__Work instruction__:
Filter the listing so that only lines with the word "faculty" remain.

*** Begin section ***

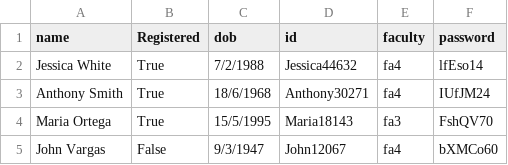
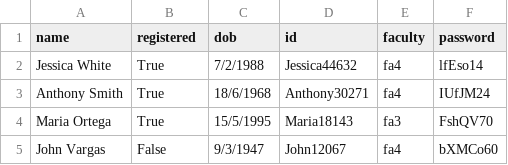
Before and after one commit to tares003/CWVotingSystem, a CSV file: RandomStudents.csv, drawn as a sheet; only a part is shown.

Commit message:
Reads text files of candidates and student maps them to Classes

```diff
--- a/RandomStudents.csv
+++ b/RandomStudents.csv
@@ -1,2 +1,2 @@
-"name","Registered","dob","id","faculty","password"
+"name","registered","dob","id","faculty","password"
 "Jessica White","True","7/2/1988","Jessica44632","fa4","lfEso14"
```
Also changed, not shown: 4 other files.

*** End section ***

__Response to this exercise__:
-"name","Registered","dob","id","faculty","password"
+"name","registered","dob","id","faculty","password"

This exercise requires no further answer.